Record set -
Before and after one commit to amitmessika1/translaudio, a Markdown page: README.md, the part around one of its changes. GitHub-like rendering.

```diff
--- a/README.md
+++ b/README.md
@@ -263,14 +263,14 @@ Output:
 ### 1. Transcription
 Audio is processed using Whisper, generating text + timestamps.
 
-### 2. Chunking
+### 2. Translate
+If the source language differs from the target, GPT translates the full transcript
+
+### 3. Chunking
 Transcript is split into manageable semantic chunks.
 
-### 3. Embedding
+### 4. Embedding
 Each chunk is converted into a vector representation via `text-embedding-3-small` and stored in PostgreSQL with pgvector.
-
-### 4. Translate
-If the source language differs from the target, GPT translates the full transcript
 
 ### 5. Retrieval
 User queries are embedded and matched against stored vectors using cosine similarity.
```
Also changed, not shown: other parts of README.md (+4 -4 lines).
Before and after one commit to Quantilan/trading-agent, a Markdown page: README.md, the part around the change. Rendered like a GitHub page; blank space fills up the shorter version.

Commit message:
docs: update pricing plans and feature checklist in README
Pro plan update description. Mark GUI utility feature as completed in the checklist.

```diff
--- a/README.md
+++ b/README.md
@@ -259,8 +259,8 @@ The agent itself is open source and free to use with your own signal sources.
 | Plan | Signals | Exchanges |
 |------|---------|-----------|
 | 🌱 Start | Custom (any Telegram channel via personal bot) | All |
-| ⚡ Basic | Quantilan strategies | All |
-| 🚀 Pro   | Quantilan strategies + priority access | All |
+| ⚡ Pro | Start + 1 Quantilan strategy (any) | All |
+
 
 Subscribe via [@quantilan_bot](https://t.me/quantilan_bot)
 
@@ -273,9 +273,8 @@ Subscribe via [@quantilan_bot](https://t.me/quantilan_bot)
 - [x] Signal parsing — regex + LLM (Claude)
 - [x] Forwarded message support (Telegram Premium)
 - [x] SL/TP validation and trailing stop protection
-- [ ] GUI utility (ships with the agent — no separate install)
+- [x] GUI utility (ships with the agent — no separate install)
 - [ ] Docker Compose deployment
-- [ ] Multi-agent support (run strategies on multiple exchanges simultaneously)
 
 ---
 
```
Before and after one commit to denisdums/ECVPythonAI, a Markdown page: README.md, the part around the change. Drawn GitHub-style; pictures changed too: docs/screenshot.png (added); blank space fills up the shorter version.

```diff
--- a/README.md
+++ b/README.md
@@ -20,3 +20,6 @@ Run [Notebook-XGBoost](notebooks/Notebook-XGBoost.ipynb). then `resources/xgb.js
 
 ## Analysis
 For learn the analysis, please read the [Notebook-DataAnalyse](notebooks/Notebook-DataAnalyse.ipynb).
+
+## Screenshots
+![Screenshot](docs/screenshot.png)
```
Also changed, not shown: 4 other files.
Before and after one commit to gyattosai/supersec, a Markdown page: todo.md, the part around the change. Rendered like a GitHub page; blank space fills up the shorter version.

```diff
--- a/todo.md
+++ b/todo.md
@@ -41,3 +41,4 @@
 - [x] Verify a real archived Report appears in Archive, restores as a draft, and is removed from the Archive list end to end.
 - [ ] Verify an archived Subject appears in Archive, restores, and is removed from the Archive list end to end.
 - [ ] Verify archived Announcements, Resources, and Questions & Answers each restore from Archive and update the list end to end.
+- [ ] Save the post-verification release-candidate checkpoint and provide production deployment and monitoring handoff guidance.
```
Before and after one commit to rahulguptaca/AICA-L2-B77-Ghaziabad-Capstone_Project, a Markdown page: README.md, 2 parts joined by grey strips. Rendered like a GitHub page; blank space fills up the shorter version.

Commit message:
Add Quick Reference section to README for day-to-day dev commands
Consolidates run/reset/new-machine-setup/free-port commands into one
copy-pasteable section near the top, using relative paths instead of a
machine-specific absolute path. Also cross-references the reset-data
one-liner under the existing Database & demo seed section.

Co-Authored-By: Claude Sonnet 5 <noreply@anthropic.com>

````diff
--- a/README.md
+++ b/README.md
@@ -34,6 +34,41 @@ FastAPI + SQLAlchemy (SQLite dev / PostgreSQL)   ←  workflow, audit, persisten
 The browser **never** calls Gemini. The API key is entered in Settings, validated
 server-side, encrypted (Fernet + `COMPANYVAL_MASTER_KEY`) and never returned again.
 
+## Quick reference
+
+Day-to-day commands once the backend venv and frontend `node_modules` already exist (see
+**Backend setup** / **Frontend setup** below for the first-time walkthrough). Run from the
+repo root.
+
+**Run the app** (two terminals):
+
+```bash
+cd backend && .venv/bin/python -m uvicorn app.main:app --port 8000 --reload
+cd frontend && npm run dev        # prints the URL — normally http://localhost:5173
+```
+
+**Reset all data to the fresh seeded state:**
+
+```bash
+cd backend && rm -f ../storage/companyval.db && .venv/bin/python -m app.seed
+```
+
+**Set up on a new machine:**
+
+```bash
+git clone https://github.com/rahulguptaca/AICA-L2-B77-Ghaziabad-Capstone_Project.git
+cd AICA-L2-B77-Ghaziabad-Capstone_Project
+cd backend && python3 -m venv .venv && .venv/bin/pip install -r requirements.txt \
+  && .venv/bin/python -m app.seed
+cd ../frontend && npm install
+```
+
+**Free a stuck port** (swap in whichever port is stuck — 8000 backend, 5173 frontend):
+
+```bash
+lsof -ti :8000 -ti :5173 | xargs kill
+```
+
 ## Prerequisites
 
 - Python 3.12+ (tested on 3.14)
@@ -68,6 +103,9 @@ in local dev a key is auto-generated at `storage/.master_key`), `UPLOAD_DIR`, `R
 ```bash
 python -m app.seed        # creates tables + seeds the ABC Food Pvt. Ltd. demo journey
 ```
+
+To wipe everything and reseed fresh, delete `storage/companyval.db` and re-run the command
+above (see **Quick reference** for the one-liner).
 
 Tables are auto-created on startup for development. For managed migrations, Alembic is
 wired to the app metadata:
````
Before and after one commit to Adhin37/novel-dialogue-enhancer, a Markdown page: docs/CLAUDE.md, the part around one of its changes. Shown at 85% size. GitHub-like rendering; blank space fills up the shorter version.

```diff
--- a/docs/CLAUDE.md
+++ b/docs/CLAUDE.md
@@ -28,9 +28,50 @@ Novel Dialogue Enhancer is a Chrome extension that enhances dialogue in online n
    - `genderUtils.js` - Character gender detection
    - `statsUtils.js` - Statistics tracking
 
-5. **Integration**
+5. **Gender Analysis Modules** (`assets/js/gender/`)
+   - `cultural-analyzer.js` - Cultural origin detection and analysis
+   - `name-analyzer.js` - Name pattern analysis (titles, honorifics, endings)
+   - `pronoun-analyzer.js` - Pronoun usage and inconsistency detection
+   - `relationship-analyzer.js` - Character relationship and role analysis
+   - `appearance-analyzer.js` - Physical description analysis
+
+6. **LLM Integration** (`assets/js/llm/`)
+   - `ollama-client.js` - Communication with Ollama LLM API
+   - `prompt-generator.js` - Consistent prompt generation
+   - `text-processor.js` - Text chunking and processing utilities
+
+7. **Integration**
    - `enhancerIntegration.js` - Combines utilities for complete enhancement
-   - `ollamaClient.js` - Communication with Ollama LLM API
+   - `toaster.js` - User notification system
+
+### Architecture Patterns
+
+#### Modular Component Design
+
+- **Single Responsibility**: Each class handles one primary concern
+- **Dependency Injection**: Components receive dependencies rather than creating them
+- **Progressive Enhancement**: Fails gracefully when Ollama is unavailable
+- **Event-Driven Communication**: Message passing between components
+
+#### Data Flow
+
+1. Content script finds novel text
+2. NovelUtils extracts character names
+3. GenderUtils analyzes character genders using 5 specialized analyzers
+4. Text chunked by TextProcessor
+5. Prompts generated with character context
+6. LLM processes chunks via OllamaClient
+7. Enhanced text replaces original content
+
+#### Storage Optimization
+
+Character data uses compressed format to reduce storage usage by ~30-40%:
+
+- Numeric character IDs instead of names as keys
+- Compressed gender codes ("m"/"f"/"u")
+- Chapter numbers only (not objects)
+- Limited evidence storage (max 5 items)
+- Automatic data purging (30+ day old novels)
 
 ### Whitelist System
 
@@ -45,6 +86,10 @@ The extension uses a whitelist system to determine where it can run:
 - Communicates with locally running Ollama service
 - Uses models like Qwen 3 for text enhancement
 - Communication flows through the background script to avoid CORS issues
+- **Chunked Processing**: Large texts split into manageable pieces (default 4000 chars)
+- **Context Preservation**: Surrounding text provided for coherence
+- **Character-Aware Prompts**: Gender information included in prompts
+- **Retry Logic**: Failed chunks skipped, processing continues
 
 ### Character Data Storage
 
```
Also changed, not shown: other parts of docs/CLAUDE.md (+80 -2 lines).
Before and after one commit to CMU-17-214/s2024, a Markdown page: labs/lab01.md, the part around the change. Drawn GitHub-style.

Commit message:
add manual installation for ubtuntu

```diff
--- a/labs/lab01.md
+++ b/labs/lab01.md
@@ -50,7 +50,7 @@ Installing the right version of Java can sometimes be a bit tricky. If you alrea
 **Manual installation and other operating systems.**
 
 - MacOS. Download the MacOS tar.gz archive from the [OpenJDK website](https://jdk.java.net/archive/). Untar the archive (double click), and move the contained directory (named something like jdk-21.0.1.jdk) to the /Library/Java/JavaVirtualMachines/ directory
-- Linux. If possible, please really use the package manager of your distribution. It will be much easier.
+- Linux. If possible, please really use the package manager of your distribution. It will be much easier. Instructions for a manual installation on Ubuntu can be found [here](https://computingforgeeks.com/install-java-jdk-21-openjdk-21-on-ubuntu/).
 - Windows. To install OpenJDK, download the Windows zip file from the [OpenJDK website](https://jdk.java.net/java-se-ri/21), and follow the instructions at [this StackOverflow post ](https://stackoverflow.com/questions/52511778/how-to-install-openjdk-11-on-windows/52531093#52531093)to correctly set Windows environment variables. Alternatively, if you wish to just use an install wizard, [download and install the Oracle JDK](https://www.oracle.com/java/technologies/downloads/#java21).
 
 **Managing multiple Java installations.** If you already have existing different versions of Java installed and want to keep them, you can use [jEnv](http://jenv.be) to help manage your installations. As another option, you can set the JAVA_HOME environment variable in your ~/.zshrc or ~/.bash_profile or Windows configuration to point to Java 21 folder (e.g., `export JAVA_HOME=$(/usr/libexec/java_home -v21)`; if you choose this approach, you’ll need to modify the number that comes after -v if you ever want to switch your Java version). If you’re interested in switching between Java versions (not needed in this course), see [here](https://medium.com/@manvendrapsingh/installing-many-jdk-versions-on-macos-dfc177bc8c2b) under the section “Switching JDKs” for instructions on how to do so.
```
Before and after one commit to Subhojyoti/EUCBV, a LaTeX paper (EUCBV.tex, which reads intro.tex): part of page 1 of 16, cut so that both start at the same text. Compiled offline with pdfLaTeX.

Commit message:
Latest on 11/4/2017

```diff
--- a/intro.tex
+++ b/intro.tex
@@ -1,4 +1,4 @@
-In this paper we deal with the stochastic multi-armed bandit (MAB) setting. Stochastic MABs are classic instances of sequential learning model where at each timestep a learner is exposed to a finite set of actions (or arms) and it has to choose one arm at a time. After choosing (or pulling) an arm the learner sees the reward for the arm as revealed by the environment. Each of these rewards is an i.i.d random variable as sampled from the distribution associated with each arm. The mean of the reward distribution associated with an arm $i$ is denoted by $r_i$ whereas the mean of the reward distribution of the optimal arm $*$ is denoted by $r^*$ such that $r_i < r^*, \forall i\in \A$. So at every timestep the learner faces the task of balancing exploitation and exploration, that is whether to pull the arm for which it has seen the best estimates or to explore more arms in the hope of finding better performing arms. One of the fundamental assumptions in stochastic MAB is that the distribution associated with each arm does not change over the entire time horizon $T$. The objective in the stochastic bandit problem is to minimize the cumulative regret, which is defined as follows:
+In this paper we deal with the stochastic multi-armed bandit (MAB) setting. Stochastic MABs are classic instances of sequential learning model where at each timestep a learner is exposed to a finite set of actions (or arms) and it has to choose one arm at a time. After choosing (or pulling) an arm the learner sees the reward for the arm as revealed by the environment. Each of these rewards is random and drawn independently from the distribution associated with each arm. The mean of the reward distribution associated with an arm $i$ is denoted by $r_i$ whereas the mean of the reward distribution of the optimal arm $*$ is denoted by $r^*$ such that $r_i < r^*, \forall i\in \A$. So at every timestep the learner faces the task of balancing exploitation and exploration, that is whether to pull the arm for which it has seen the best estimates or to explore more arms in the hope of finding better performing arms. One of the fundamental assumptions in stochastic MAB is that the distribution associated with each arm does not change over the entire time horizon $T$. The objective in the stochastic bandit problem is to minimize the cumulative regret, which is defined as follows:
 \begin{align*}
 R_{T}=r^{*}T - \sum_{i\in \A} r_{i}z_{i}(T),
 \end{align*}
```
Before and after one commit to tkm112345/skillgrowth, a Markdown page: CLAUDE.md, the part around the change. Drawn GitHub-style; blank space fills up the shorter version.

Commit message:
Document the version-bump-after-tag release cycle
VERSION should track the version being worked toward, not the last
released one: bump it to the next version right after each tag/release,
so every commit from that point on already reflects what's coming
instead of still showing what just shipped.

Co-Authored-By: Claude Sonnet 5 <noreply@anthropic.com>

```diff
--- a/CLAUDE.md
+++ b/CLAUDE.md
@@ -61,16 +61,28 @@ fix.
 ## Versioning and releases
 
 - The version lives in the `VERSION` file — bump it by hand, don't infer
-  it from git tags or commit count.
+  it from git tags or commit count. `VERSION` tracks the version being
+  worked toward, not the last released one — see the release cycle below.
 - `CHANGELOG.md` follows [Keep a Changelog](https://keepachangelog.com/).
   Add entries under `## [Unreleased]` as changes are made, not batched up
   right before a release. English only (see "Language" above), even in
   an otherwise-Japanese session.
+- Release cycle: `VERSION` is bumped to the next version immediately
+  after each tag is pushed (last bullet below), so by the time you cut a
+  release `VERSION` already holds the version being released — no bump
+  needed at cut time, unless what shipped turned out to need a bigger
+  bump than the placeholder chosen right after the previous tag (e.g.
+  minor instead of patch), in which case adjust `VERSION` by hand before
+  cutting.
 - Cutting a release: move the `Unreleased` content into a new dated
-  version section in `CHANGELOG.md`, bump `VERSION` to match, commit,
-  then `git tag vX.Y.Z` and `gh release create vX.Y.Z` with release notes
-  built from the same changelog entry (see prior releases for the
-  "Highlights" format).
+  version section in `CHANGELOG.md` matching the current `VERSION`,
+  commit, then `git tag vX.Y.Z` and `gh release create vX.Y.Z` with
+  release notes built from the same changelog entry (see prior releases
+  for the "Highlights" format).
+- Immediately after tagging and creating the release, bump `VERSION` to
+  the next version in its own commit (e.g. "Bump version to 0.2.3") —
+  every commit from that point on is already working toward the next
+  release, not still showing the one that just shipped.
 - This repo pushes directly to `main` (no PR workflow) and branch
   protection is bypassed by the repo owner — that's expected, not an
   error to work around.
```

What you are asked to do -
Filter the data down to the lines that contain the string "instead", and copy them.

Answer -
copy-pasteable section near the top, using relative paths instead of a
+- Numeric character IDs instead of names as keys
instead of still showing what just shipped.
+  minor instead of patch), in which case adjust `VERSION` by hand before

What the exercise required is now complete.